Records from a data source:
• • • • • • •

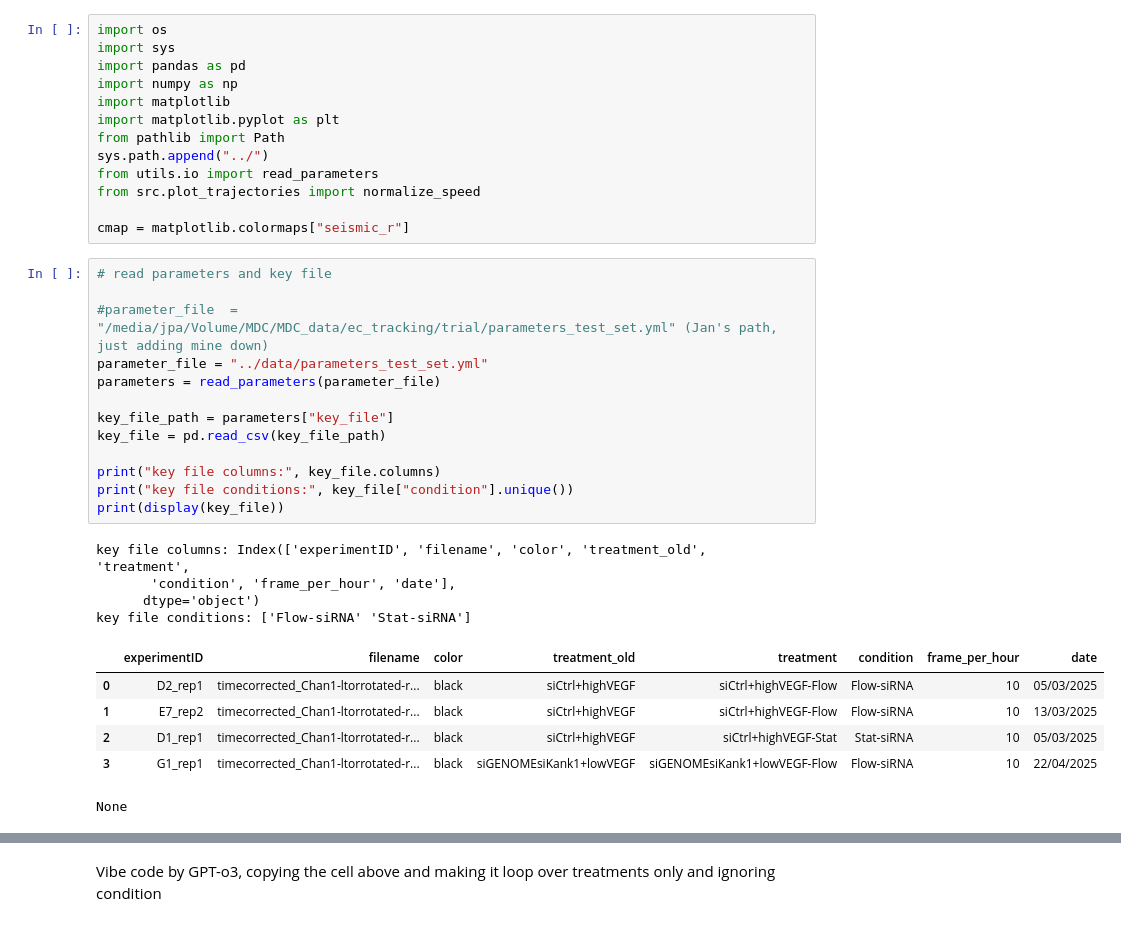
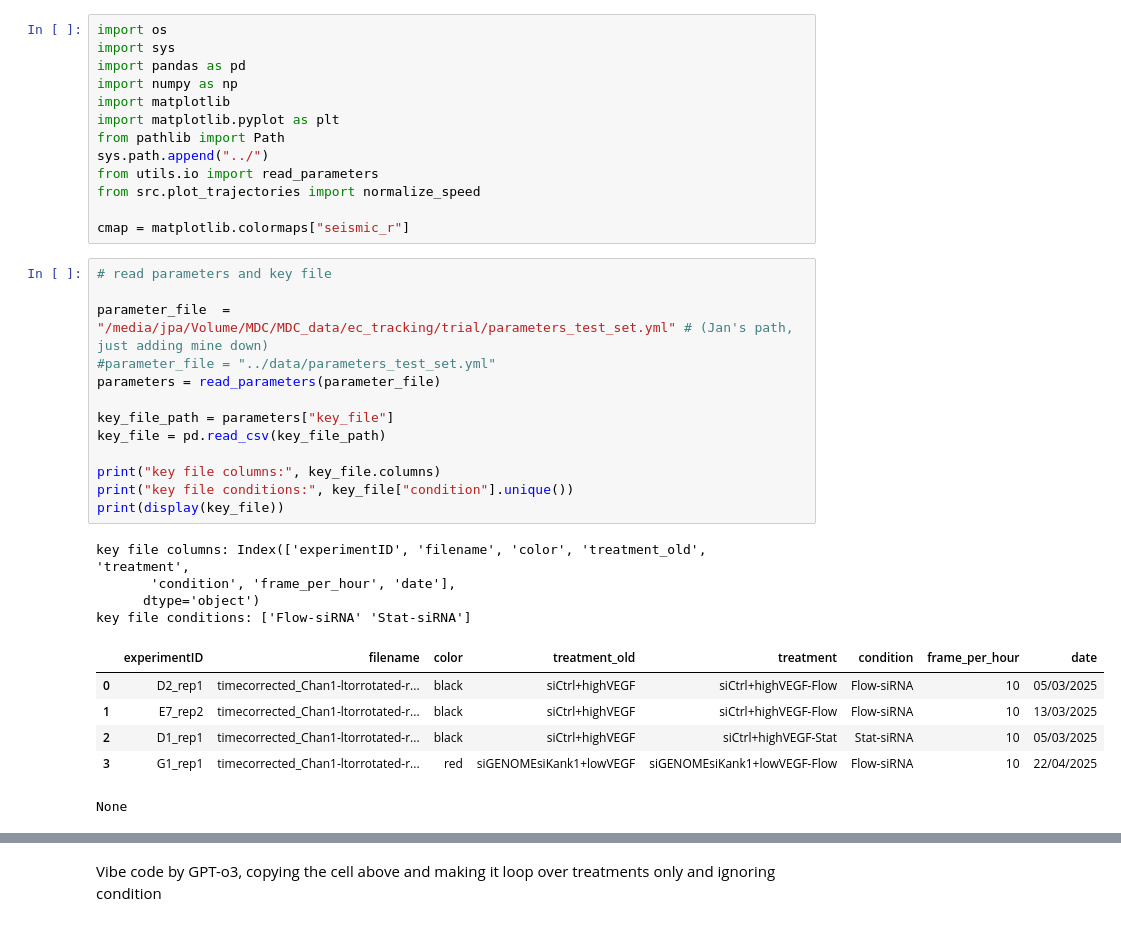
Before and after one commit to Phusiongreen/ec-tracking-analysis_2025, a Jupyter notebook: notebooks/03_A_Plot_Trajectories.ipynb, the cells around one changed output, grey strips where cells are left out. Drawn from its saved outputs; the diff is of its cells as text.

```diff
--- a/notebooks/03_A_Plot_Trajectories.ipynb
+++ b/notebooks/03_A_Plot_Trajectories.ipynb
@@ -14,26 +14,26 @@ cmap = matplotlib.colormaps["seismic_r"]
 # %%
 # read parameters and key file
 
-#parameter_file  = "/media/jpa/Volume/MDC/MDC_data/ec_tracking/trial/parameters_test_set.yml" (Jan's path, just adding mine down)
-parameter_file = "../data/parameters_test_set.yml"
+parameter_file  = "/media/jpa/Volume/MDC/MDC_data/ec_tracking/trial/parameters_test_set.yml" # (Jan's path, just adding mine down)
+#parameter_file = "../data/parameters_test_set.yml"
 parameters = read_parameters(parameter_file)
 
 key_file_path = parameters["key_file"]
 key_file = pd.read_csv(key_file_path)
 
 print("key file columns:", key_file.columns)
 print("key file conditions:", key_file["condition"].unique())
 print(display(key_file))
 # %% [output]
 key file columns: Index(['experimentID', 'filename', 'color', 'treatment_old', 'treatment',
        'condition', 'frame_per_hour', 'date'],
       dtype='object')
 key file conditions: ['Flow-siRNA' 'Stat-siRNA']
 |  | experimentID | filename | color | treatment_old | treatment | condition | frame_per_hour | date |
 | 0 | D2_rep1 | timecorrected_Chan1-ltorrotated-r... | black | siCtrl+highVEGF | siCtrl+highVEGF-Flow | Flow-siRNA | 10 | 05/03/2025 |
 | 1 | E7_rep2 | timecorrected_Chan1-ltorrotated-r... | black | siCtrl+highVEGF | siCtrl+highVEGF-Flow | Flow-siRNA | 10 | 13/03/2025 |
 | 2 | D1_rep1 | timecorrected_Chan1-ltorrotated-r... | black | siCtrl+highVEGF | siCtrl+highVEGF-Stat | Stat-siRNA | 10 | 05/03/2025 |
-| 3 | G1_rep1 | timecorrected_Chan1-ltorrotated-r... | black | siGENOMEsiKank1+lowVEGF | siGENOMEsiKank1+lowVEGF-Flow | Flow-siRNA | 10 | 22/04/2025 |
+| 3 | G1_rep1 | timecorrected_Chan1-ltorrotated-r... | red | siGENOMEsiKank1+lowVEGF | siGENOMEsiKank1+lowVEGF-Flow | Flow-siRNA | 10 | 22/04/2025 |
 None
 # %%
 # create output folder
```
Also changed, not shown: parts of 5 cells of this notebook, 3 other files.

• • • • • • •

Excluding the images, return each record above precisely as written.

Before and after one commit to Phusiongreen/ec-tracking-analysis_2025, a Jupyter notebook: notebooks/03_A_Plot_Trajectories.ipynb, the cells around one changed output, grey strips where cells are left out. Drawn from its saved outputs; the diff is of its cells as text.

```diff
--- a/notebooks/03_A_Plot_Trajectories.ipynb
+++ b/notebooks/03_A_Plot_Trajectories.ipynb
@@ -14,26 +14,26 @@ cmap = matplotlib.colormaps["seismic_r"]
 # %%
 # read parameters and key file
 
-#parameter_file  = "/media/jpa/Volume/MDC/MDC_data/ec_tracking/trial/parameters_test_set.yml" (Jan's path, just adding mine down)
-parameter_file = "../data/parameters_test_set.yml"
+parameter_file  = "/media/jpa/Volume/MDC/MDC_data/ec_tracking/trial/parameters_test_set.yml" # (Jan's path, just adding mine down)
+#parameter_file = "../data/parameters_test_set.yml"
 parameters = read_parameters(parameter_file)
 
 key_file_path = parameters["key_file"]
 key_file = pd.read_csv(key_file_path)
 
 print("key file columns:", key_file.columns)
 print("key file conditions:", key_file["condition"].unique())
 print(display(key_file))
 # %% [output]
 key file columns: Index(['experimentID', 'filename', 'color', 'treatment_old', 'treatment',
        'condition', 'frame_per_hour', 'date'],
       dtype='object')
 key file conditions: ['Flow-siRNA' 'Stat-siRNA']
 |  | experimentID | filename | color | treatment_old | treatment | condition | frame_per_hour | date |
 | 0 | D2_rep1 | timecorrected_Chan1-ltorrotated-r... | black | siCtrl+highVEGF | siCtrl+highVEGF-Flow | Flow-siRNA | 10 | 05/03/2025 |
 | 1 | E7_rep2 | timecorrected_Chan1-ltorrotated-r... | black | siCtrl+highVEGF | siCtrl+highVEGF-Flow | Flow-siRNA | 10 | 13/03/2025 |
 | 2 | D1_rep1 | timecorrected_Chan1-ltorrotated-r... | black | siCtrl+highVEGF | siCtrl+highVEGF-Stat | Stat-siRNA | 10 | 05/03/2025 |
-| 3 | G1_rep1 | timecorrected_Chan1-ltorrotated-r... | black | siGENOMEsiKank1+lowVEGF | siGENOMEsiKank1+lowVEGF-Flow | Flow-siRNA | 10 | 22/04/2025 |
+| 3 | G1_rep1 | timecorrected_Chan1-ltorrotated-r... | red | siGENOMEsiKank1+lowVEGF | siGENOMEsiKank1+lowVEGF-Flow | Flow-siRNA | 10 | 22/04/2025 |
 None
 # %%
 # create output folder
```
Also changed, not shown: parts of 5 cells of this notebook, 3 other files.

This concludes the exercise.